“Alexa, where’s the coffee?”
This was the most commonly asked question at Marketo’s recent Marketing Nation Summit in San Francisco. And it’s a legitimate one. Coffee is important—especially at a conference.
Marketo recognised this and teamed up with Amazon and event agency, Freeman, to customise Alexa’s conversational applications for its annual event, which usually attracts more than 6,000 marketers and business professionals.
David Haas, technology solutions director at FreemanXP, says his team worked closely with Marketo to better understand delegate needs and uncover what they were most interested in learning on-site.
“We had the challenge of building voice-powered skills [into Alexa], but simultaneously needed to make it fun and engaging,” he says. “We worked with Marketo to understand the ‘voice’, how to word responses, and how ‘fun’ each response could be.”
Essentially, a chatbot offers a way to automatically communicate with people in a personal, contextual way using artificial intelligence. They can run the gamut of relatively simple message-based platforms, to extremely sophisticated voice-powered machines. And the smartest chatbots incorporate machine learning—i.e. the ability to acquire knowledge and information beyond that which is programmed by developers.
For events, chatbots can provide a personalised concierge service for attendees, offer data-driven insight for planners, and even provide a cost-effective engagement platform for sponsors.
According to Olivia Kosasih, senior digital strategy manager at Epicentro, there’s a real opportunity for event planners to harness chatbots for greater attendee engagement.
“The advantage of chatbots in this respect is their speed, accuracy and consistency,” she says.
“When used to respond to first-level queries such as event information, ticket purchases and the weather forecast, a chatbot is available around-the-clock, won’t make errors, can handle multiple conversations simultaneously, and won’t put the delegate on hold to search for information.”
At Marketing Nation Summit, 15 Amazon Echo devices were set up throughout the venue to act as intelligent information stations. To help things run smoothly, brand ambassadors were on hand to encourage attendees to interact with Alexa, and a list of sample questions was also posted next to each station—to help break the ice.
Alexa received more than 500 requests across the three-day event, which organisers hailed a success, but this needs to be put into context. More than 6,000 marketers attended summit, which means, only one in 12 engaged with Alexa.
“The greatest hurdle right now is not technical but human,” says Kosasih. “Many delegates still hesitate to rely on a chatbot to give them the information and help they need.
“A chatbot designed to handle first-level queries won’t necessarily have the capacity to tackle more complex things that require human warmth and empathy—like a delegate who wants to speak to the organiser about a rude staff member. For issues like that, it’s still necessary to have a second-level support team ready to deliver solutions on and offsite.”
Payal Chakraborty, co-founder of Bangalore-based chatbot developer Kontiki Labs, says a further challenge, especially in Asia, is language.

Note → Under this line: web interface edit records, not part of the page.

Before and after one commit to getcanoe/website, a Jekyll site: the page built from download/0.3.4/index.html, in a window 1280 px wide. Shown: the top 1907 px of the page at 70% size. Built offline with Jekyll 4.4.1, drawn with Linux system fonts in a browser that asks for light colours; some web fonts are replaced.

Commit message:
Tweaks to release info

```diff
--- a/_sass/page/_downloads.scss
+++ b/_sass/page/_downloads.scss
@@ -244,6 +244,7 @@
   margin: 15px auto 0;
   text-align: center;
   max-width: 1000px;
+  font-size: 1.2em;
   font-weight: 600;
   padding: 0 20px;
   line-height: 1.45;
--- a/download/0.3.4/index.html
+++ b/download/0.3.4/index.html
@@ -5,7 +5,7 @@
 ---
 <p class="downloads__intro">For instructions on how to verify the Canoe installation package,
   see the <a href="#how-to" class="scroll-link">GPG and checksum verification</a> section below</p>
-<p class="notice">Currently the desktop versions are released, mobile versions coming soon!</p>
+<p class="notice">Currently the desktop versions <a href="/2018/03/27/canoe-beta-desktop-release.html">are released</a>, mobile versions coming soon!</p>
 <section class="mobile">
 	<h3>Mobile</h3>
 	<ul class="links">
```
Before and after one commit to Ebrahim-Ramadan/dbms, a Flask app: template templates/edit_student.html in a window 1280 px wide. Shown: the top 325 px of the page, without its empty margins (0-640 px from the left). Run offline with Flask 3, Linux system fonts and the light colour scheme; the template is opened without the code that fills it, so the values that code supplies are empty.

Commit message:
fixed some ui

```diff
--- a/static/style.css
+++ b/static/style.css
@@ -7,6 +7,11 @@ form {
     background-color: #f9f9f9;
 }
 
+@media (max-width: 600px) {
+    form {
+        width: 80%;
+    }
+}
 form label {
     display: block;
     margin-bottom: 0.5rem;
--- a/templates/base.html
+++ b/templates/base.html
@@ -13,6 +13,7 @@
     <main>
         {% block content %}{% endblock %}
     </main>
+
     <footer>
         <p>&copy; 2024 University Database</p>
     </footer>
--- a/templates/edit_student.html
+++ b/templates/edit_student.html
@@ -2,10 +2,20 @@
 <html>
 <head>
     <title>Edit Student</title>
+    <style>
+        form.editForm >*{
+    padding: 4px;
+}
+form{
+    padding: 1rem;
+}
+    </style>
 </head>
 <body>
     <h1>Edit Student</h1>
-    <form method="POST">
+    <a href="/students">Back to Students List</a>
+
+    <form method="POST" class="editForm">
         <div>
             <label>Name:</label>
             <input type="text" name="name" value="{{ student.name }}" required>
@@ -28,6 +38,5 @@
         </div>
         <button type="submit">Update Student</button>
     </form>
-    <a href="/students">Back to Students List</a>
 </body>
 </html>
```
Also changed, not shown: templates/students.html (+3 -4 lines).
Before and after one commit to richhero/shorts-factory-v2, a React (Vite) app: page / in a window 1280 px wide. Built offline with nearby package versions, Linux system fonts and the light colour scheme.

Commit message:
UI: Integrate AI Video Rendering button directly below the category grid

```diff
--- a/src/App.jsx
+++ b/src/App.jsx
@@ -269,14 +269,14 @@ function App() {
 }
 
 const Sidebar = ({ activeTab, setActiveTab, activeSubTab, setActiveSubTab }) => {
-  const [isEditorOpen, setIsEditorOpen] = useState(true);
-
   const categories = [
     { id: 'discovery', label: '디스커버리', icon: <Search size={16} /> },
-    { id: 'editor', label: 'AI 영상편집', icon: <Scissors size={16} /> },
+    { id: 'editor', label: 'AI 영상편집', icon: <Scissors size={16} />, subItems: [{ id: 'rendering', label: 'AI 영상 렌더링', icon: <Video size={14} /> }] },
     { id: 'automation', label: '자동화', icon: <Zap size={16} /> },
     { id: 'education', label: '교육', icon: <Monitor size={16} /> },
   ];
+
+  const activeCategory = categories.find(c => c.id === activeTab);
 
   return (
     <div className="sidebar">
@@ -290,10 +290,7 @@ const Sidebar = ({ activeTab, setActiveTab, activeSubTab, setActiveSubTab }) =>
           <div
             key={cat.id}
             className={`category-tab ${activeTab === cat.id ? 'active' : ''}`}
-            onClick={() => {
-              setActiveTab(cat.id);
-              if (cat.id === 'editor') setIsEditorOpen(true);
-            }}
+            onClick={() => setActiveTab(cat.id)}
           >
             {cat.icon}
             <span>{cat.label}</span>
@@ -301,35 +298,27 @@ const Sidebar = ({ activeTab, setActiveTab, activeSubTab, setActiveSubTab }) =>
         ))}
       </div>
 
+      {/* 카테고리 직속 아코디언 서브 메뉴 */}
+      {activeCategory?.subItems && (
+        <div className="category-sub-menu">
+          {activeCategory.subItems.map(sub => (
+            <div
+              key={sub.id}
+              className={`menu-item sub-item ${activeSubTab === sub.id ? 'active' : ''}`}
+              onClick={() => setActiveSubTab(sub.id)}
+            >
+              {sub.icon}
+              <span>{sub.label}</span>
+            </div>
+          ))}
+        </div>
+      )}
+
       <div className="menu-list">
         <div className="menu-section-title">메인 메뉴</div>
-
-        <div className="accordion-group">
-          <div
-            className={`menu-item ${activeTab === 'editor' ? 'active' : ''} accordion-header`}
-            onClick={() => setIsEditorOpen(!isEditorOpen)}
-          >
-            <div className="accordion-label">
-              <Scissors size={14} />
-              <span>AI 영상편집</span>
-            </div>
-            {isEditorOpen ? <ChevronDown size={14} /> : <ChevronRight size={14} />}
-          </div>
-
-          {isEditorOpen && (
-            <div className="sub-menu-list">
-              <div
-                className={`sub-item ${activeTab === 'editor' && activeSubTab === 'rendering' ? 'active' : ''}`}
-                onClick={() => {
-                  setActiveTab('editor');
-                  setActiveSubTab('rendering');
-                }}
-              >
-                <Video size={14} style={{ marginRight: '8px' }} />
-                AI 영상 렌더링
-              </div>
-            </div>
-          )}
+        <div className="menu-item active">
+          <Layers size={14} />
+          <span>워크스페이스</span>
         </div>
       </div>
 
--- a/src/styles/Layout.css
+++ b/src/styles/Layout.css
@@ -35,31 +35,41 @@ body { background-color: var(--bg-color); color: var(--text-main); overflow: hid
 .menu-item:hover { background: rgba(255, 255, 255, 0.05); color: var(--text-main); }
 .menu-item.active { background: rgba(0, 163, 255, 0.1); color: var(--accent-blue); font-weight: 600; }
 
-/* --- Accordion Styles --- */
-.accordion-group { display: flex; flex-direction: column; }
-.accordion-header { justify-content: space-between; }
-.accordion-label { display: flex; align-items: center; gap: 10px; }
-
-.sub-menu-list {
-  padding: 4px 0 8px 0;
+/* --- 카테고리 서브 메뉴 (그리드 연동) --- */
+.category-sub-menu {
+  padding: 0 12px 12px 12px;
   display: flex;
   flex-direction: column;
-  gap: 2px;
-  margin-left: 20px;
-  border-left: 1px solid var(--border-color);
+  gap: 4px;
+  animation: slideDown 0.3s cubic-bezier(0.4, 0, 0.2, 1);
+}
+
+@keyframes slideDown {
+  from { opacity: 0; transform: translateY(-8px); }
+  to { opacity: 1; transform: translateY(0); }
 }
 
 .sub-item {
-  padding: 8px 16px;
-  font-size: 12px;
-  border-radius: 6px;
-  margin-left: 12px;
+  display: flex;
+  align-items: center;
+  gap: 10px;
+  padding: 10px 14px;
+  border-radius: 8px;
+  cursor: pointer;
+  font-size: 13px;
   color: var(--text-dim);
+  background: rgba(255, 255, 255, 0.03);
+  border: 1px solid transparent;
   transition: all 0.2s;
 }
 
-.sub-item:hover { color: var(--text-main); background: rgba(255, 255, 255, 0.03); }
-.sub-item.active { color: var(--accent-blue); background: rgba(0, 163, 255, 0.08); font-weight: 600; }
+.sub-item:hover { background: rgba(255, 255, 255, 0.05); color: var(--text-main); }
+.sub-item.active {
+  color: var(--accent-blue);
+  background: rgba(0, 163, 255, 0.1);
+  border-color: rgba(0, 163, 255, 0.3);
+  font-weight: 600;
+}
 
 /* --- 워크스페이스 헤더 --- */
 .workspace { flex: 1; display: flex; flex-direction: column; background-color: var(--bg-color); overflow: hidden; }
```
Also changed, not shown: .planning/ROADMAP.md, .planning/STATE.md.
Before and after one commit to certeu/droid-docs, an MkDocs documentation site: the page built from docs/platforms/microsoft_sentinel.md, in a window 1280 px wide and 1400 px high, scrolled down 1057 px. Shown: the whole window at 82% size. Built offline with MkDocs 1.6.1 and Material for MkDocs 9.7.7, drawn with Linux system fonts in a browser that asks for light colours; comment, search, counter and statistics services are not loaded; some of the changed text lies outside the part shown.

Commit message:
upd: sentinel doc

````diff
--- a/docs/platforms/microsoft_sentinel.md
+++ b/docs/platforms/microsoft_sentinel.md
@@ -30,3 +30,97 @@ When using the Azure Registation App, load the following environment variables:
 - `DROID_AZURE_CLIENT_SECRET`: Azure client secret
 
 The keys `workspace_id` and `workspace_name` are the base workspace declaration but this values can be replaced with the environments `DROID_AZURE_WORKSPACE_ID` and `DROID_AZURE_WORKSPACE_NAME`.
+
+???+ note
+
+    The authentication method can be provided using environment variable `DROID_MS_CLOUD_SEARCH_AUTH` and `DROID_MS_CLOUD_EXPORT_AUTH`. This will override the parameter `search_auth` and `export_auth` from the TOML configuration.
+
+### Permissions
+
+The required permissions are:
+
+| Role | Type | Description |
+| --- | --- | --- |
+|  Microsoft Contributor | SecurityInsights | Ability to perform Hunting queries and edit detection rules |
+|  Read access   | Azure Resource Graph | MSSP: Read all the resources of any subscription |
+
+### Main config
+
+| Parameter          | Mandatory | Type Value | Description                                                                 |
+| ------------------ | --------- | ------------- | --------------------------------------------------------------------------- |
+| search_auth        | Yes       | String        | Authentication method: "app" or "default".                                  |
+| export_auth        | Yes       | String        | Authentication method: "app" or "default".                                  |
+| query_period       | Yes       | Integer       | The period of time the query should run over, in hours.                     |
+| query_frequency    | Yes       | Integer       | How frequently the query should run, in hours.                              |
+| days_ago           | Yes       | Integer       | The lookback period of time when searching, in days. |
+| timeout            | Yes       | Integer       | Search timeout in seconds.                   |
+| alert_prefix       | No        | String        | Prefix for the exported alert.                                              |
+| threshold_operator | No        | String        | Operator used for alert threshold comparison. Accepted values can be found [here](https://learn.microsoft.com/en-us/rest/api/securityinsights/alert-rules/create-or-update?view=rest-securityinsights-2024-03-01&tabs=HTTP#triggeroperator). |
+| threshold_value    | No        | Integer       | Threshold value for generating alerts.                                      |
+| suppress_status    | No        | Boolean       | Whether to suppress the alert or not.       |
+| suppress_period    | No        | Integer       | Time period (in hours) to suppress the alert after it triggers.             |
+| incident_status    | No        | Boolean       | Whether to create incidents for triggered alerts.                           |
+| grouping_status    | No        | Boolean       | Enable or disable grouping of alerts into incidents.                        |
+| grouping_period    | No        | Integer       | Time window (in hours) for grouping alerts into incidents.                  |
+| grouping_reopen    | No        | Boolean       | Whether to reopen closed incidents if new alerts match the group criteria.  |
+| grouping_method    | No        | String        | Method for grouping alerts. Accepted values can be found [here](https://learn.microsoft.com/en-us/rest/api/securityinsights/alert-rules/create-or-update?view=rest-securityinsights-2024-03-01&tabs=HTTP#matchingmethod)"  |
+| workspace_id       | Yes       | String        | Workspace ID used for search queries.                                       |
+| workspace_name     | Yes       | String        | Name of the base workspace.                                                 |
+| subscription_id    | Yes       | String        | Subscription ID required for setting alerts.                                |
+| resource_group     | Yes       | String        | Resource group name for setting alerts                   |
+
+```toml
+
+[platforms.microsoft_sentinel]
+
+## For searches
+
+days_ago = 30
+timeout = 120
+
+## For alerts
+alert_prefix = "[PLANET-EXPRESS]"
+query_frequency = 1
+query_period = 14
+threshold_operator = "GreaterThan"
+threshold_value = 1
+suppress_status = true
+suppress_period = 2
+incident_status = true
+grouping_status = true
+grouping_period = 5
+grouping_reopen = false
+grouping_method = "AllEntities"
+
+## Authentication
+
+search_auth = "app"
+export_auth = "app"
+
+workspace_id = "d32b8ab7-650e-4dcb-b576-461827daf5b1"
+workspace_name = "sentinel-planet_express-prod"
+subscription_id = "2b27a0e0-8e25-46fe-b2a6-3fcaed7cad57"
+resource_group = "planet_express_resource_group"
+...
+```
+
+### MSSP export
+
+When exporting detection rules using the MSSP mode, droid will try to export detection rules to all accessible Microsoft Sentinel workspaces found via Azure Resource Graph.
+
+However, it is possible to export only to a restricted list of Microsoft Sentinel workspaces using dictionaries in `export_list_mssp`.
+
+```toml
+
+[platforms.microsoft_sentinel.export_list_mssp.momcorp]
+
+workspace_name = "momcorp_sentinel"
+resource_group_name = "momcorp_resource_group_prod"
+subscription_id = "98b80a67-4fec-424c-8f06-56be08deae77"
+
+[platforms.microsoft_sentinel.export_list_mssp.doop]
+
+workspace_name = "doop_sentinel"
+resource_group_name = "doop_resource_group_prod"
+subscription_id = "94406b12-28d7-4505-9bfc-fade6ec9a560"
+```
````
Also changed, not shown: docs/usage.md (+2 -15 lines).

“Language, dialect and accents remain an issue for voice-activated chatbots,” she says. “The likes of Facebook and Amazon are currently pouring billions of dollars into R&D to try and overcome the language barrier.”
For the time being, message-based chatbots can fill the gap. Not only can they overcome (spoken) language barriers, but they’re also decidedly cheaper.
Chakraborty and her team recently developed Spikey, a chatbot housed on the Facebook Messenger mobile app, for this year’s Spikes Festival of Creativity in Singapore.
The advantage of mobile apps, says Chakraborty, is most users are already familiar with the chat interface.
“To create Spikey, we embedded our own AI-driven content management system into Facebook Messenger—an app most people already have downloaded on their phone and are comfortable with—so the user experience was simple.
“We then trained Spikey to respond to event-specific questions, but in a very conversational way. We also trained against abusive content. A bot needs to have self-respect.”
Like Facebook Messenger, live messaging apps like Whatsapp, WeChat and Skype can be used to develop chatbots on a budget—and for attendees, avoid the hassle of downloading a separate ‘event app’ onto their device.
Chakraborty adds: “Tapping into Facebook also offers great insight into user behaviour, which helps us better understand our customers.”
Looking ahead, FreemanXP’s Haas says chatbots have huge potential to further impact the events industry.
“Both voice and text-powered bots will offer event attendees greater convenience (ask a question, get an answer), reduce waiting time (service and registration lines) and introduce new types of interactions that don’t exist onsite today. It’s a big step forward.”
Kosasih goes one step further to suggest chatbots could also assist with sourcing content for a conference programme.
“This hasn’t been attempted yet, but that doesn’t mean it’s impossible. One potential use could be the chatbot delivery of a pre-event survey to collect insights from a handful of audience members. This data could then be used for content planning,” she says.
“Also, if the trend of fielding chatbots at the first level of delegate support continues, it could result in a ‘leaner’ delegate support team overall.”